Boston scaffolding deaths: the blame game

April 10th, 2006 by Julie Ferguson

Mourners gathered at funeral services on Saturday for the two Boston workers who were killed in last week’s scaffolding collapse. Meanwhile, the blame game is in full swing. The city of Boston is reviewing an analysis of the accident submitted by Macomber Builders, the company with overall project responsibility. The union representing one of the workers who was killed is conducting a separate investigation, and the city has appointed top engineering firm Simpson Gumpertz & Heger of Waltham to determine what caused 10 tons of steel to fall on Boylston Street, killing three. The scaffold manufacturer has already weighed in noting that a crane should have been attached to the scaffold while it was being dismantled. The news media has also been digging into the safety records for both companies. As usual, Jordan Barab offers some perspective on the issue.
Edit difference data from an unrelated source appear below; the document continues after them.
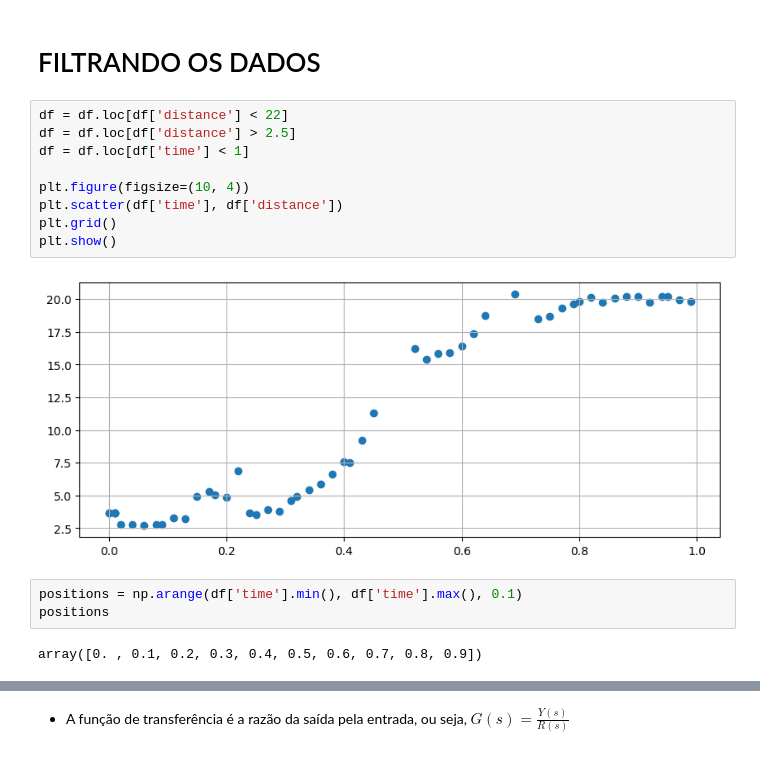
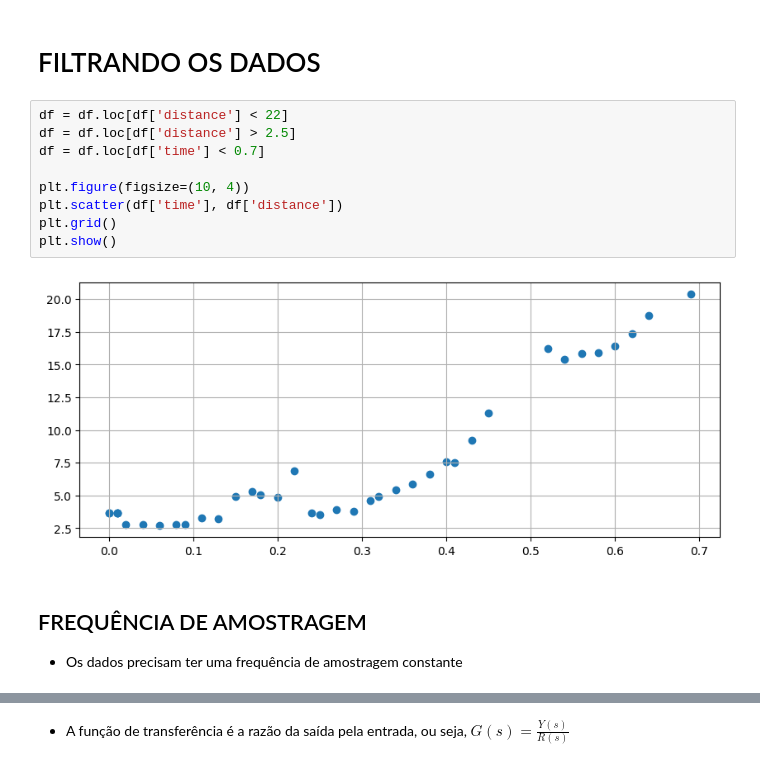
Before and after one commit to KlaussMarchi/BallPlate, a Jupyter notebook: ANALISYS/Analisys.ipynb, the cells around one changed output, grey strips where cells are left out. Cells and saved outputs as stored; diff of their text form.

```diff
--- a/ANALISYS/Analisys.ipynb
+++ b/ANALISYS/Analisys.ipynb
@@ -41,17 +41,15 @@ plt.scatter(df['time'], df['distance'], s=2)
 # %%
 df = df.loc[df['distance'] < 22]
 df = df.loc[df['distance'] > 2.5]
-df = df.loc[df['time'] < 1]
+df = df.loc[df['time'] < 0.7]
 
 plt.figure(figsize=(10, 4))
 plt.scatter(df['time'], df['distance'])
 plt.grid()
 plt.show()
 # %% [output]
-[figure, old version]
+[figure, new version]
-# %%
-positions = np.arange(df['time'].min(), df['time'].max(), 0.1)
-positions
-# %% [output]
-array([0. , 0.1, 0.2, 0.3, 0.4, 0.5, 0.6, 0.7, 0.8, 0.9])
+# %% [markdown]
+## FREQUÊNCIA DE AMOSTRAGEM
+- Os dados precisam ter uma frequência de amostragem constante
 # %%
```
Also changed, not shown: parts of 21 cells of this notebook, 4 other files.
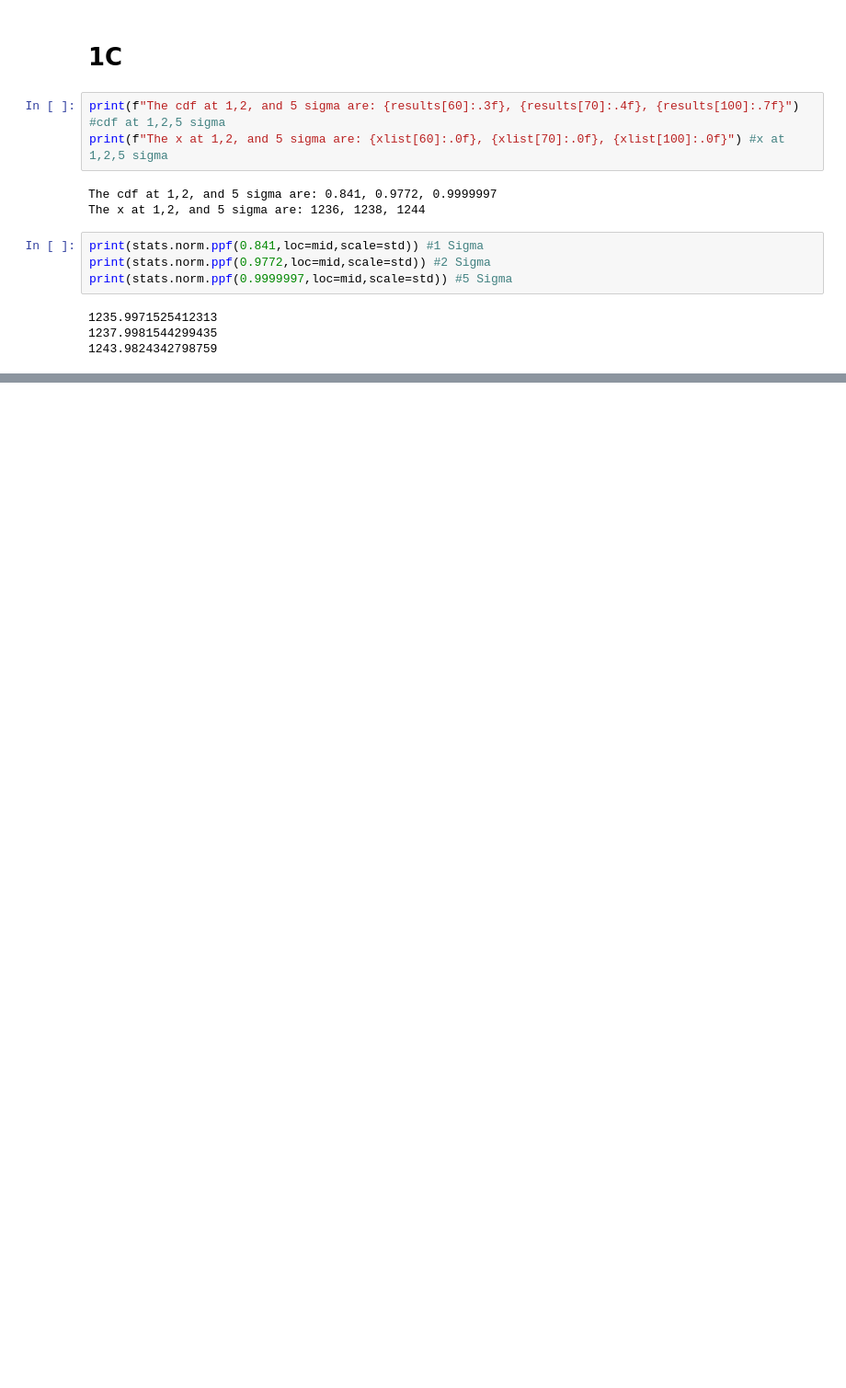
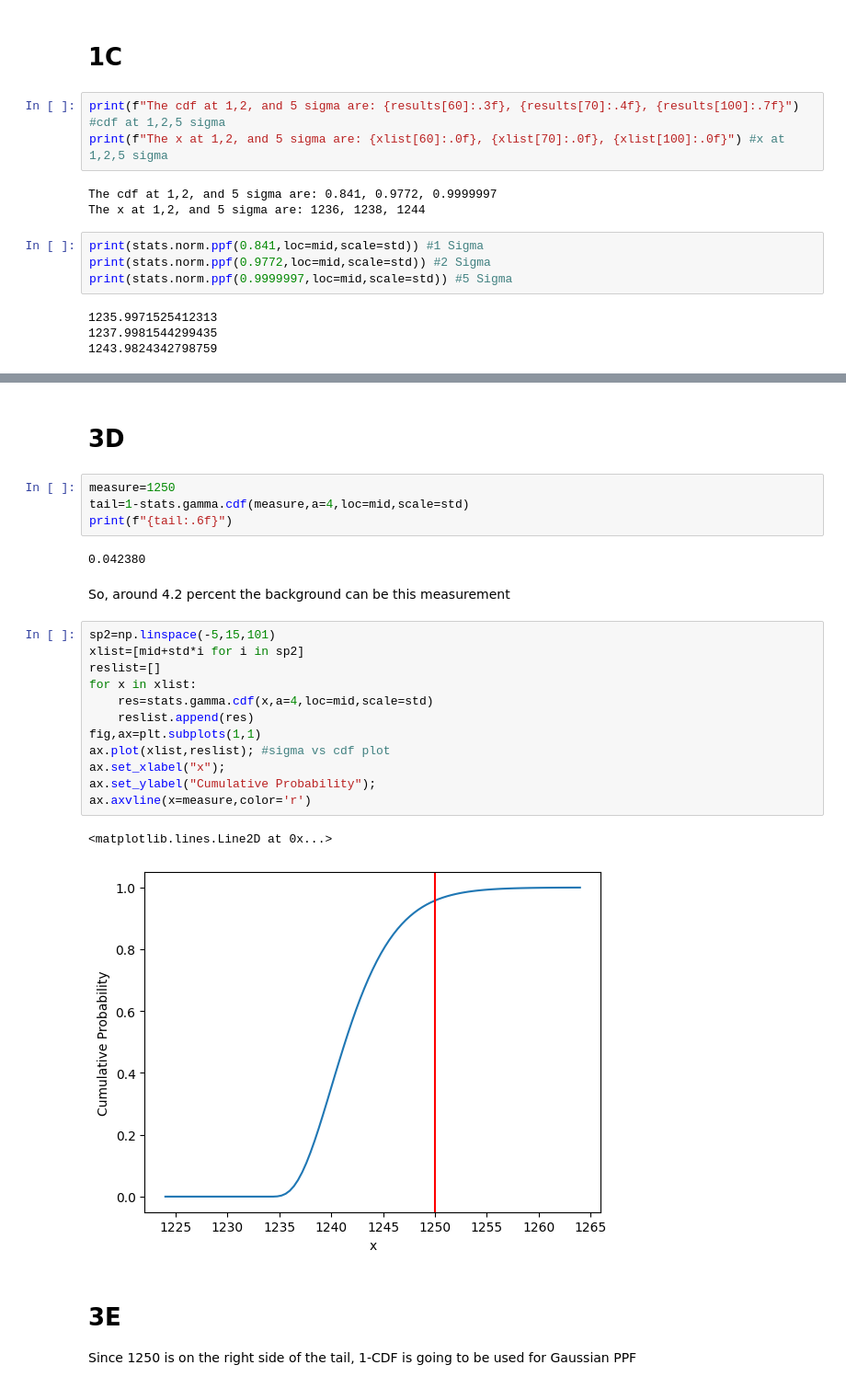
Before and after one commit to Tata-Lim/PHYS-434-Lab, a Jupyter notebook: LAB1.ipynb, the cells around one changed output, grey strips where cells are left out. Shown at 92% size. Drawn from its saved outputs; the diff is of its cells as text; blank space fills up the shorter version.

```diff
--- a/LAB1.ipynb
+++ b/LAB1.ipynb
@@ -44,0 +60,28 @@ The values from ppf is very close to the values from my initial values
+# %% [markdown]
+# 3D
+# %%
+measure=1250
+tail=1-stats.gamma.cdf(measure,a=4,loc=mid,scale=std)
+print(f"{tail:.6f}")
+# %% [output]
+0.042380
+# %% [markdown]
+So, around 4.2 percent the background can be this measurement
+# %%
+sp2=np.linspace(-5,15,101)
+xlist=[mid+std*i for i in sp2]
+reslist=[]
+for x in xlist:
+    res=stats.gamma.cdf(x,a=4,loc=mid,scale=std)
+    reslist.append(res)
+fig,ax=plt.subplots(1,1)
+ax.plot(xlist,reslist); #sigma vs cdf plot
+ax.set_xlabel("x");
+ax.set_ylabel("Cumulative Probability");
+ax.axvline(x=measure,color='r')
+# %% [output]
+<matplotlib.lines.Line2D at 0x...>
+[figure, added]
+# %% [markdown]
+# 3E
+Since 1250 is on the right side of the tail, 1-CDF is going to be used for Gaussian PPF
```
Also changed, not shown: parts of 11 cells of this notebook.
In one post, he talks about how OSHA has responsibility for inspections but is woefully understaffed, and in a follow-on post, he notes that the state is on a voluntary inspection program.
On first blush, it would appear that workers compensation would come into play for any spouses and dependent children of the two deceased workers – the bar for piercing the exclusive remedy provision is very high, and would generally require willful intent to cause injury on the part of the employer. It’s no surprise that the equipment maker was quick to offer an analysis – one of the first places that insurers would look is for any equipment failure so that insurance claims could be subrogated. The deceased passer-by is not beholden by workers comp laws so there would be no restriction on survivors filing suit. Confined Space has something to say about these economics, too.
While all the insurance and legal matters are being disputed, more workers are at risk. Last year, we wrote about the fact that, on average, three construction workers die on the job every day and, as this analysis of N.Y. construction accidents indicates, scaffolding and fall prevention are some of the most frequent sources of violations. Maybe it’s about time we rethought the issue of inspections.